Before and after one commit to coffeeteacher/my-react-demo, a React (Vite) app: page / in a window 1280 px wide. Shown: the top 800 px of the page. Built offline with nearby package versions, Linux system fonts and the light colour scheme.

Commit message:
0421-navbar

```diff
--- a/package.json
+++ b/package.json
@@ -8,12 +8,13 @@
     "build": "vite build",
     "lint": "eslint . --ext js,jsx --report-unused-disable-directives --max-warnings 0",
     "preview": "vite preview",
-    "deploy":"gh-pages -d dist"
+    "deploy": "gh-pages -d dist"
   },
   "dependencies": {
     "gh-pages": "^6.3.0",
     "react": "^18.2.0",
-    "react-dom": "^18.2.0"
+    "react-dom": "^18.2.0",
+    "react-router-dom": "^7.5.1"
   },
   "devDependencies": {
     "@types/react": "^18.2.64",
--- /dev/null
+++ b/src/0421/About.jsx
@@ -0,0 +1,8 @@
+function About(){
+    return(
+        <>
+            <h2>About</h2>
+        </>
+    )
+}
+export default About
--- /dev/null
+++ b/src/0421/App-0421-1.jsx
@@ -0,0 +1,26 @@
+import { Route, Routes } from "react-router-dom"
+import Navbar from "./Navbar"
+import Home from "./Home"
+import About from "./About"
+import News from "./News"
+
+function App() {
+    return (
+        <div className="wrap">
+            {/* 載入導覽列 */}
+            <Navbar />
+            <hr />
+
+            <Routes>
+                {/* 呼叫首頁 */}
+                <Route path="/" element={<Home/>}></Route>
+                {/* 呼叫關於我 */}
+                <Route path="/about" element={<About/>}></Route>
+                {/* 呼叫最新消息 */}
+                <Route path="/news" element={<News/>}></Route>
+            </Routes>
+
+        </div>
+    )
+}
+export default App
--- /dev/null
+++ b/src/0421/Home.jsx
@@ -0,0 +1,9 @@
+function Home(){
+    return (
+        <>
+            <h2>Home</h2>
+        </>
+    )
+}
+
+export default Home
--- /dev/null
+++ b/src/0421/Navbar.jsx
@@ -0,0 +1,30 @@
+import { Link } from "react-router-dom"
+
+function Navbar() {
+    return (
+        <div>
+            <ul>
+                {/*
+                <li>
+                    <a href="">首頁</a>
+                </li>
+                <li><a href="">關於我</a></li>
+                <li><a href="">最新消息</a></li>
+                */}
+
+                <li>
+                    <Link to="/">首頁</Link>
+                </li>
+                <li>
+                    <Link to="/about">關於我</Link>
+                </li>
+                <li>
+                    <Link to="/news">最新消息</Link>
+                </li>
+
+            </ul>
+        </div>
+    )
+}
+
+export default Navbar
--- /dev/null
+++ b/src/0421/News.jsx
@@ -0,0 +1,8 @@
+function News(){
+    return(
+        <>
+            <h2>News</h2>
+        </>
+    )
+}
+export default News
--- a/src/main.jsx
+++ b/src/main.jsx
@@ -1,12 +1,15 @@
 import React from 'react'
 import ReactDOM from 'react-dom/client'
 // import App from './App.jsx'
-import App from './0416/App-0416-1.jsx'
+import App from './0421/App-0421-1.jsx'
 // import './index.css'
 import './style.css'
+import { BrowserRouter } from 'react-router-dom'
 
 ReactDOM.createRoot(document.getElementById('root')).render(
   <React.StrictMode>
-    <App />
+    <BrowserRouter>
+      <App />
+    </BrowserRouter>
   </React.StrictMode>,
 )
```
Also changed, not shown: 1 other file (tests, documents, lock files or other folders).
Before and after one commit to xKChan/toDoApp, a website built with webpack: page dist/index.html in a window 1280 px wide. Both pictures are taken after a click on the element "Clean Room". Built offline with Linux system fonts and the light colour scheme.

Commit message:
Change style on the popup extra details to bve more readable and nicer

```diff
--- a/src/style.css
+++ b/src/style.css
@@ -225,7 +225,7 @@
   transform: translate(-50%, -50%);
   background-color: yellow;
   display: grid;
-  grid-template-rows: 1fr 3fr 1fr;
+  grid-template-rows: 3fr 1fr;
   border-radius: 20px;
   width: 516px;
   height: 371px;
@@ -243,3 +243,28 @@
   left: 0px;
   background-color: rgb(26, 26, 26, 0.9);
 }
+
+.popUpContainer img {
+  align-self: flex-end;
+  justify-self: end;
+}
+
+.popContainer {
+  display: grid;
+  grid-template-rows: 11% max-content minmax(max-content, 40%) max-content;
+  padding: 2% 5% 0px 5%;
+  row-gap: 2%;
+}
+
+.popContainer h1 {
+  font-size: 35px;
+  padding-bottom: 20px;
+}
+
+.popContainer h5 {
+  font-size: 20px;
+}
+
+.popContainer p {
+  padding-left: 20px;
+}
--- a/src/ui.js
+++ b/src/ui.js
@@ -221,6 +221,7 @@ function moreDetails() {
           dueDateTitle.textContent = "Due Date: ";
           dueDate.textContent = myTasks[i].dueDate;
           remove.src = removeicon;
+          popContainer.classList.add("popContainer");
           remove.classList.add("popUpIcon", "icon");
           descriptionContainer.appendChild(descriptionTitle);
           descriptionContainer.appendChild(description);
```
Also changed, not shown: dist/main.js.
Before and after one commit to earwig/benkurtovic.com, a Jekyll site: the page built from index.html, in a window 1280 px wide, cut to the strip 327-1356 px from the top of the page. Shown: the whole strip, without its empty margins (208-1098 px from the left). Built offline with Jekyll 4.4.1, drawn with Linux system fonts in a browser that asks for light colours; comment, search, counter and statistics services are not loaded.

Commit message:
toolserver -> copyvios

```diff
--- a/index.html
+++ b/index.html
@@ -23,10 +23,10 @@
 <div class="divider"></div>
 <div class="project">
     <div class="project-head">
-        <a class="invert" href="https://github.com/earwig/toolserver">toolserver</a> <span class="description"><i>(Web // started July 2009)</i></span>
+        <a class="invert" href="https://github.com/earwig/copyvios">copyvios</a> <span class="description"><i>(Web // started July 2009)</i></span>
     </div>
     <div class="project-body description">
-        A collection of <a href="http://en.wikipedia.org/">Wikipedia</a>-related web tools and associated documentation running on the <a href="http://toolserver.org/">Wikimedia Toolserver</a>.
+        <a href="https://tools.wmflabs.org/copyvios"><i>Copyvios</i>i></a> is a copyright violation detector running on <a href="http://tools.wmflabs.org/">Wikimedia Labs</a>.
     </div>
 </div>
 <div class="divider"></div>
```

* Exercise
For this exercise, gather every line of the data that contains the word "scheme".

* Written solution
Before and after one commit to coffeeteacher/my-react-demo, a React (Vite) app: page / in a window 1280 px wide. Shown: the top 800 px of the page. Built offline with nearby package versions, Linux system fonts and the light colour scheme.
Before and after one commit to xKChan/toDoApp, a website built with webpack: page dist/index.html in a window 1280 px wide. Both pictures are taken after a click on the element "Clean Room". Built offline with Linux system fonts and the light colour scheme.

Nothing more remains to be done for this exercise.